Parallel imaging has become a mainstream component of pediatric body MRI exams and has been covered extensively in other articles[10
]. Further, recent efforts have been devoted to combining parallel imaging with other undersampling strategies for even higher accelerations. These strategies include radial undersampling and model-based iterative image reconstruction, such as compressed sensing [11
]. Here, we will focus on three applications that have the strongest potential to reduce anesthesia need, depth, and duration.
Contrast-enhanced dynamic imaging
Cardiovascular, abdominal, and pelvic imaging protocols routinely incorporate dynamic contrast enhancement sequences. These sequences must contend with fast circulatory dynamics in children and limited breathholding capability; thus imaging speed is vital. [10
] Parallel imaging can largely address the encoding limitation of MRI, i.e. adequate sampling of k-space in a short time. However, parallel imaging does not address the compromised SNR of a short scan; this is best addressed by combining it with higher field strength and high-density receive coils. For the unsedated child, a volumetric acquisition using this approach can be obtained at high resolution in under 10 seconds.
Volumetric (3D) T2-weighted imaging
Conventional T2-weighted imaging employs fast spin echo techniques and requires a lengthy repetition interval for T1 relaxation, so a 3D T2-weighted acquisition is impractically long. However, a very long echo train can be obtained by slowly increasing the refocusing flip angle to counters the effects of T2 relaxation. [14
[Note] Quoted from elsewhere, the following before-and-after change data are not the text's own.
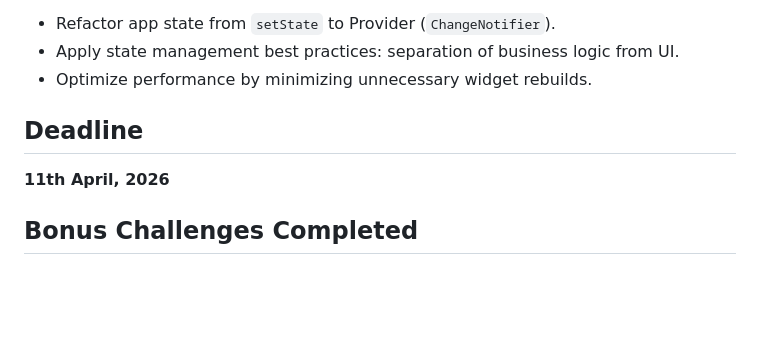
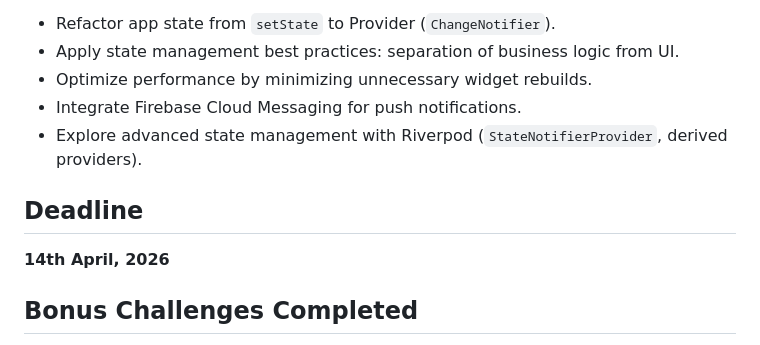
Before and after one commit to shershahx/ToDo_List, a Markdown page: README.md, the part around one of its changes. Rendered like a GitHub page; blank space fills up the shorter version.

```diff
--- a/README.md
+++ b/README.md
@@ -190,9 +193,11 @@ lib/
 - Refactor app state from `setState` to Provider (`ChangeNotifier`).
 - Apply state management best practices: separation of business logic from UI.
 - Optimize performance by minimizing unnecessary widget rebuilds.
+- Integrate Firebase Cloud Messaging for push notifications.
+- Explore advanced state management with Riverpod (`StateNotifierProvider`, derived providers).
 
 ## Deadline
-**11th April, 2026**
+**14th April, 2026**
 
 ## Bonus Challenges Completed
 - ✅ Splash screen with session-aware routing
```
Also changed, not shown: other parts of README.md (+8 -5 lines).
] At the same time, the scan time of such a technique, despite the longer echo train, is still prohibitive. With parallel imaging however, scan times for the abdomen and pelvis can be under 5 minutes. Additionally, images can be obtained with near isotropic voxel size, permitting reformatting of image data set in arbitrary planes and 3D reconstructions. This approach works particularly well for the sedated child and may reduce the number of sequences in a protocol.
Single shot imaging
The applicability of single shot imaging with T2-weighting (SSFSE, HASTE) to various abdominal and pelvic applications has been debated. For the unsedated child, the speed of these sequences and their robustness to motion are appealing. On the side of clear value is cholangiography and bowel imaging. The more debatable applications include oncologic and gynecologic. The questionable wisdom of substituting a single shot approach to T2 weighted imaging for conventional FSE sequences stems from several factors: (1) reduced SNR, (2) blurring due to T2 decay over the long echo train, and (3) image contrast that may be different from conventional T2. For cholangiography and bowel imaging, the long T2 of bile/bowel lumen mitigates these issues.
For evaluation of solid organs in the abdomen and pelvis, all of these issues may be addressed by the combination of 3T, a good coil, and parallel imaging. In my personal experience, adequate SNR can certainly be obtained at 3T with a 32 channel coil. Further, these coils typically have two plates, anterior and posterior, and each plate consists of roughly a 4x4 array. Thus, for coronal imaging, four-fold acceleration can be obtained and the resulting echo train length is comparable to conventional FSE T2 imaging.